Not so crazy as you may think.

Did they ever think Shake Shack was going to be a spun off as public company on its own? Or even Etsy?

We dance around this all the time.

We start projects today as we used to have hobbies.

We follow our passions and toil to find structures that platform them, communities that connect them, and invariably capital to support them.

I run into this divide often on the funding front—between concepts of tech and consumer, between future platforms and present satisfactions, between causes that are just damn right to do and things to make money.

What’s interesting is that while it is trivial to start anything today, it is more capital intensive to be successful and grow at any scale.

Sure, some things are by definition go big or go home.

Huge bets, huge wins by design. But even those, often at the first seed stage are so embryonic that it is unclear what they are about.

Some things are by definition, especially around hard goods, all about brand and figuring out how on a small scale they make business sense from a cash flow perspective, but at scale can be game changing home runs.

As a businessperson, I certainly understand that multiples matters and depending on your investment strategy, you determine how big a bet you need to take to make it pay back. As there are obviously markets that scale and cross sectors with more ease.

But this is breaking down quickly both in tech and out of it.

Within tech—or within an explosive network growth reality–the odds of any idea becoming the next Facebook is about the same as winning the lottery.

The belief and the possibility of creating something of value that can become an acquisition target and fit into one of the infrastructure giants that layer out our world—not as crazy.

Some investors, the most successful ones I know, approach this with a theory. Focusing on possibility more that the how of it.

For others, especially at seed stage, it’s just gut feel, looking for the cool and interesting. Invariably and counter intuitively, this group seems to force a model on the idea from the outset. An unnatural act in most circumstances.

On the consumer side, I’m discovering the same bias, the idea that disruption comes from a distribution strategy rather than a brand perspective.

Just not so, tech thinking on consumer realities is a bad mashup.

Are there more or less brands on the consumer side then on the tech side? Does selling pickles by definition create a limitation what with co-packing, franchising and geo distribution possibilities?

Sure—building something that captures human behavior where the users themselves are the content is more explosive than creating something that needs to get made and distributed.

But the maker revolution is cross sectors.

From consumer hard goods to green city guides to software that is a piece of the stack. The odds and the size of success are equal in my mind.

The power of a consumer brand surfacing above the massive din of social noise, an entity that has value equal if not more than many software solutions.

This to me is food for thought, not data for conclusions.

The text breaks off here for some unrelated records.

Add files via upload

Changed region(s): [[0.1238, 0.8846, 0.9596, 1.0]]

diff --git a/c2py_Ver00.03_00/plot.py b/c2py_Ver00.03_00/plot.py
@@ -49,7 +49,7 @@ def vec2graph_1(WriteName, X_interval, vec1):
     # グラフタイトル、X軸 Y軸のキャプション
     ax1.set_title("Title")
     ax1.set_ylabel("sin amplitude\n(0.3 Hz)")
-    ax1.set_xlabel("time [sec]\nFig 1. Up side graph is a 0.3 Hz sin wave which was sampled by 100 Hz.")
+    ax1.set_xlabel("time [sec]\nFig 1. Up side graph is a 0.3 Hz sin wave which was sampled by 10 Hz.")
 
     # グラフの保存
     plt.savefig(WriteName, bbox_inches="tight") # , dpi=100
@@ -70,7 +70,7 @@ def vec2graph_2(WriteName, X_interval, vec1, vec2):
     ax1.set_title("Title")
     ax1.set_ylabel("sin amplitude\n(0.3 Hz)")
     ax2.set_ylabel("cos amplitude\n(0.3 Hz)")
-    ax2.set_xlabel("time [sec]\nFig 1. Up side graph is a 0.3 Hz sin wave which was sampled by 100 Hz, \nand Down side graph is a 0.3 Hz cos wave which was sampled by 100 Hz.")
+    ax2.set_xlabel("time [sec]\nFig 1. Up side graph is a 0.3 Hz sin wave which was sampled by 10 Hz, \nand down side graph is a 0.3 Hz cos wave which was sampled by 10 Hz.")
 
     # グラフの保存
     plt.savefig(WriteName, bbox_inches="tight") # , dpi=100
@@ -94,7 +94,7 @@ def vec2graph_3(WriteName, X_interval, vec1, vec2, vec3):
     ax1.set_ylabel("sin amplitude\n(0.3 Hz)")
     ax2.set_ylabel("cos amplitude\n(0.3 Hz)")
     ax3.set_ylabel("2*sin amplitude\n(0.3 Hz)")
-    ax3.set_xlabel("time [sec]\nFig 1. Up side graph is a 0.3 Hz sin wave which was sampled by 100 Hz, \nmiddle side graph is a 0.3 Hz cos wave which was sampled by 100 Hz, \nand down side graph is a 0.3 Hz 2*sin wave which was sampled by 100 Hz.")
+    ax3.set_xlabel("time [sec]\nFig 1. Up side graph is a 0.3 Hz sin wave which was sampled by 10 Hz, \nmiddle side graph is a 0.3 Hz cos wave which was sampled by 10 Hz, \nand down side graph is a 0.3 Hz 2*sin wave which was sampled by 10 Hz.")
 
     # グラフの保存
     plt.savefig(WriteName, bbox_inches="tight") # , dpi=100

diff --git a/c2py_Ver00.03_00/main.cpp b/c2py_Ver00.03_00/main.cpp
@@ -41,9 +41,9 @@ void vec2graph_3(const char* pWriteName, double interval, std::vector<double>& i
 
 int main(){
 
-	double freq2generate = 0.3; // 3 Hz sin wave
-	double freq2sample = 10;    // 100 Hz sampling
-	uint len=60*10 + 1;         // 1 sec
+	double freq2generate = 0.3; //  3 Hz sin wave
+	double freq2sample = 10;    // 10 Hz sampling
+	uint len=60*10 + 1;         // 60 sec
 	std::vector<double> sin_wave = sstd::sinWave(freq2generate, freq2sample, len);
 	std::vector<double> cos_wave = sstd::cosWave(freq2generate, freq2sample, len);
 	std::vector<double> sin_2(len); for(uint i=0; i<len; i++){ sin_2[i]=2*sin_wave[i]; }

About the reality that capital is needed for the hard goods startup as much as the software company or a community platform.

The fact that solving problems is only a relevant piece of a plan for a very small, often a very limiting approach, to tackling a market.

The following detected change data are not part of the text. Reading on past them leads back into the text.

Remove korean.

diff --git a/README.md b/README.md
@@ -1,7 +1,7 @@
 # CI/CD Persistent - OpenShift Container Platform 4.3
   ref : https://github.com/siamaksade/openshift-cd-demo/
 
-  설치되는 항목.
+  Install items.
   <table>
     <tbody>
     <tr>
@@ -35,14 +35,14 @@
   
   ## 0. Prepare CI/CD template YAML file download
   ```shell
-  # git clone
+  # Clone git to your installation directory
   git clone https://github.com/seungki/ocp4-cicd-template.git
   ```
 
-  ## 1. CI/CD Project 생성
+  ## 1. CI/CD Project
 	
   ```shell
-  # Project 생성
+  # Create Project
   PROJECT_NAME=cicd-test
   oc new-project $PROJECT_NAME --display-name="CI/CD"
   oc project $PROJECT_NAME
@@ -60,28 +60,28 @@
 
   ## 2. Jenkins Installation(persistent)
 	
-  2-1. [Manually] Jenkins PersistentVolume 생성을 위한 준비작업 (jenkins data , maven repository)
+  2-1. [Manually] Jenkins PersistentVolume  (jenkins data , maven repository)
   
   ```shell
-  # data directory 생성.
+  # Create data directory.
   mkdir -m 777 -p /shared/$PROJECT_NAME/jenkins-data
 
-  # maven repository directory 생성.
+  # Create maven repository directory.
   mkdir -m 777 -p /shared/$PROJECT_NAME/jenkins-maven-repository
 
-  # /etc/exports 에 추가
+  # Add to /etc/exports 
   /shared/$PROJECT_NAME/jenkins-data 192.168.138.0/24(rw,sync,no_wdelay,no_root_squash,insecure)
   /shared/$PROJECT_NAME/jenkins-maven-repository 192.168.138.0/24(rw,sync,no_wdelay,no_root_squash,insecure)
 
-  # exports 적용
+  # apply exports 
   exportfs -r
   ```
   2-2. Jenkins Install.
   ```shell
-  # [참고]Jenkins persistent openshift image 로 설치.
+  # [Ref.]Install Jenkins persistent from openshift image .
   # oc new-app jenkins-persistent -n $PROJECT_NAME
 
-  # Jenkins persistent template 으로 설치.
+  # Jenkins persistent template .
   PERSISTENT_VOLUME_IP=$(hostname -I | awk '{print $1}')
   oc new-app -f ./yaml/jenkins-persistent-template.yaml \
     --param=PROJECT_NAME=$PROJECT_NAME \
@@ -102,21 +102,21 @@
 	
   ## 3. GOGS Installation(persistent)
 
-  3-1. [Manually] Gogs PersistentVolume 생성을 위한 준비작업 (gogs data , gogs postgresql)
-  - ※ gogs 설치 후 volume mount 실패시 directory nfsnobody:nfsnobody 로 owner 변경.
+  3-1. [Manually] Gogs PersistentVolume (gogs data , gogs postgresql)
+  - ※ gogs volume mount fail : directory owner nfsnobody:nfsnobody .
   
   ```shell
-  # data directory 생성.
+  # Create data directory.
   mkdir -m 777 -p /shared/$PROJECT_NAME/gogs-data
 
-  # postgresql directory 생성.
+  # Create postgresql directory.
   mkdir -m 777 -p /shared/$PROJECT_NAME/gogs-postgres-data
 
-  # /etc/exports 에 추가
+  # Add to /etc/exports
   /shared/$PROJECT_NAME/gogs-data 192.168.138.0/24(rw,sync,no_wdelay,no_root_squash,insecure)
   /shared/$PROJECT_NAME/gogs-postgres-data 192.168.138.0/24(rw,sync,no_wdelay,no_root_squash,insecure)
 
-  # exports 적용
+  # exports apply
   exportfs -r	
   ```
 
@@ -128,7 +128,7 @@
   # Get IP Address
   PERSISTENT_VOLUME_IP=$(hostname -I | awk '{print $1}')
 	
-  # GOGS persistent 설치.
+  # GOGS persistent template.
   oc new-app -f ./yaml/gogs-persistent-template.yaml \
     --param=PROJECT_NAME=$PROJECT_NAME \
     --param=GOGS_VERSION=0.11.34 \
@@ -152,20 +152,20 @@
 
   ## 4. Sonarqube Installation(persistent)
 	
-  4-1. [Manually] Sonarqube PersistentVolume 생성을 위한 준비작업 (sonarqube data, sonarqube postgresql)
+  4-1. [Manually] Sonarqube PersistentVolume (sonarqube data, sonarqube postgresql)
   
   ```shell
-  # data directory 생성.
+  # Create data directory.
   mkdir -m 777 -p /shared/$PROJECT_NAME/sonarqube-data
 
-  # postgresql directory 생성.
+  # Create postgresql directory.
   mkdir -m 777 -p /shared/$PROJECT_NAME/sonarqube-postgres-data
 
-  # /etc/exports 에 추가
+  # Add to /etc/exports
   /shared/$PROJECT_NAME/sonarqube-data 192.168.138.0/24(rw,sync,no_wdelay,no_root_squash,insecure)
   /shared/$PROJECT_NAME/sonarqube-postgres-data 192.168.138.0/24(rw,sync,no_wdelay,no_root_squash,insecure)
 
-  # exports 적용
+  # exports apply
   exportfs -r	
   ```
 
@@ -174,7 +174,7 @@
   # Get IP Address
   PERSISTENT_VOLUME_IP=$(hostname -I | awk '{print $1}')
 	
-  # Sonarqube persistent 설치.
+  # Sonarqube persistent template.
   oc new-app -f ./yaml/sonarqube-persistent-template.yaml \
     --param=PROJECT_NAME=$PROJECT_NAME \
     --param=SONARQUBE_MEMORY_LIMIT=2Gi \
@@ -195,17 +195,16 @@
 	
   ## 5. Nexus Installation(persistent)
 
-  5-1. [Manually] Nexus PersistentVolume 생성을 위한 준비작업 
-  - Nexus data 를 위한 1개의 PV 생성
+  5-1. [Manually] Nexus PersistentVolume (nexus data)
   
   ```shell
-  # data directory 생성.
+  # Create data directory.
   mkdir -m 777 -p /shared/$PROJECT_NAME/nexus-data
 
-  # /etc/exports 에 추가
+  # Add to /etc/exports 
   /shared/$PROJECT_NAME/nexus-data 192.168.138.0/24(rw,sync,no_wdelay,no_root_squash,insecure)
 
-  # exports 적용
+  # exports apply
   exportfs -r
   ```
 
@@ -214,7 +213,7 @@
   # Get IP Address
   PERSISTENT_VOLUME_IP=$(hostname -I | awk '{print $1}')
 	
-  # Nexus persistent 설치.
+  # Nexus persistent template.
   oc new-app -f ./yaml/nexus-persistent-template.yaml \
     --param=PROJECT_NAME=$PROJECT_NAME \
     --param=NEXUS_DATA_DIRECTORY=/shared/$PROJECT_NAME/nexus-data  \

The truth that bootstrapping is becoming more and more impossible, and I think often, the wrong way to start a business.

And mostly, the idea of defining and finding market traction that speaks to a future model, more and more aspirational if not stifling.

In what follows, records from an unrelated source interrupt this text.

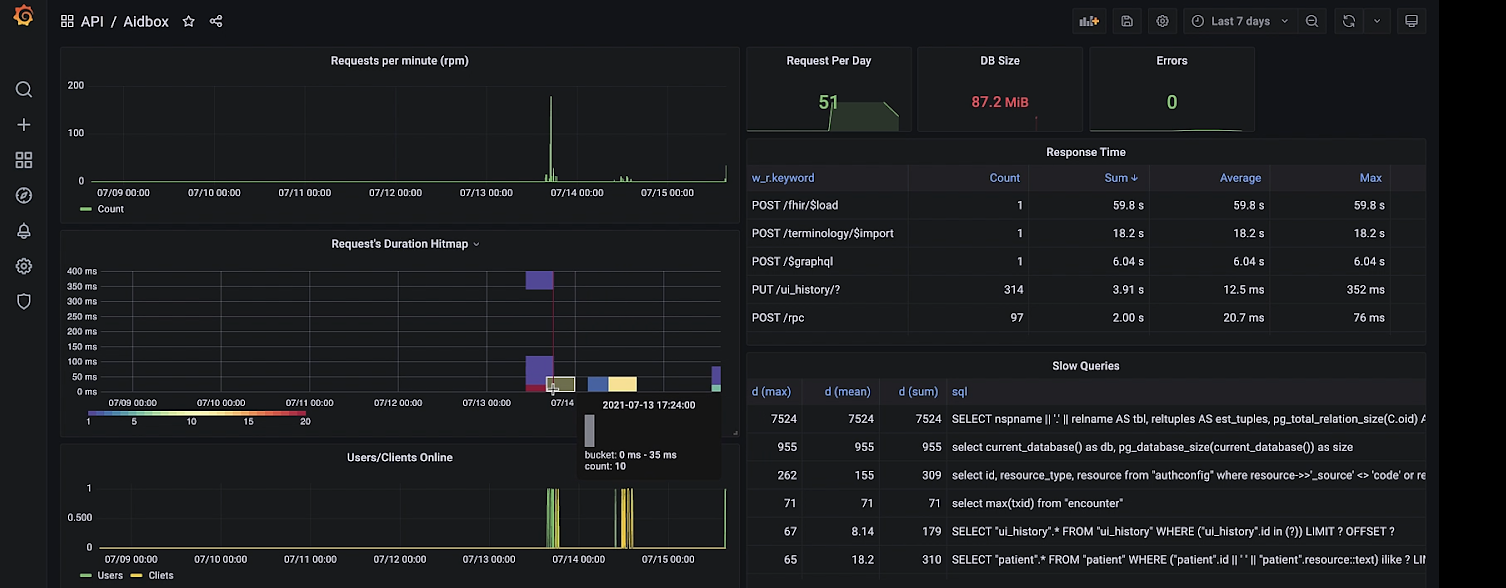
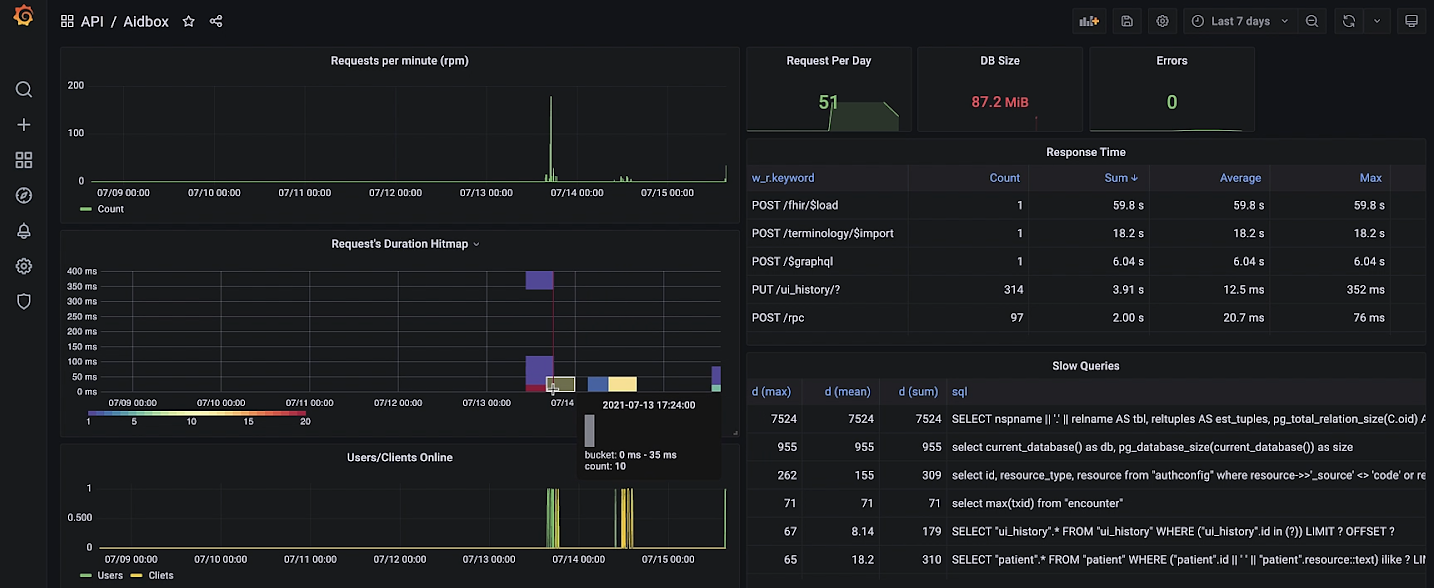
GitBook: [master] one page and 2 assets modified

diff --git a/app-development-guides/tutorials/log.md b/app-development-guides/tutorials/log.md
@@ -9,7 +9,7 @@ description: This tutorial is designed to help you learn logging in DevBox
 You may want to track logs in AidBox with Kibana, and Grafana. You can do anything from tracking query load to understanding the way requests flow through your apps.   
 
 
-We prepared for you docker-compose.yaml file with Elastic search, Kibana and Grafana pre-configured. For log tracking, you only have to [pull this repository](https://github.com/Aidbox/devbox/blob/master/docker-compose.yaml) and execute \`make up\` operation in your shell.   
+We prepared for you docker-compose.yaml file with Elastic search, Kibana and Grafana pre-configured. For log tracking, you only have to [pull this repository](https://github.com/Aidbox/devbox/blob/master/docker-compose.yaml) and execute `make up` operation in your shell.   
 
 
 Subsequently, please open the localhost address in the browser. You can look up the address in docker-compose.
@@ -33,7 +33,7 @@ This dashboard aggregate Response Time on different user operations
 
 This dashboard hitmap illustrates buckets with color grading correlating with request number.
 
-![Grafana logging UI](../../.gitbook/assets/image%20%2843%29.png)
+![Grafana UI logging](../../.gitbook/assets/image%20%2842%29.png)
 
 To review slow requests:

Where does lifestyle play into this?

Lifestyle in our mind’s eye, speaks to the idea dog friendly offices, sushi on Friday, and fully funded insurance plans.

Interestingly, I surfed over to a hot, well funded, huge-burn research start up job page this morning.

They are in SF, but the job page read like the ad copy for leasing a high end condo in the Meat Packing district in NY. All lifestyle and poise and to the P & L, lots of burn.

Light years away from most early startups and small companies living off credit cards and family support, scraping for the first deal to cover cash flow.

This is the take away thought about dangers of encapsulating ideas and possibilities before they are fully market formed.

Worth thinking about when we pitch for funds. Something for investors to ponder as well.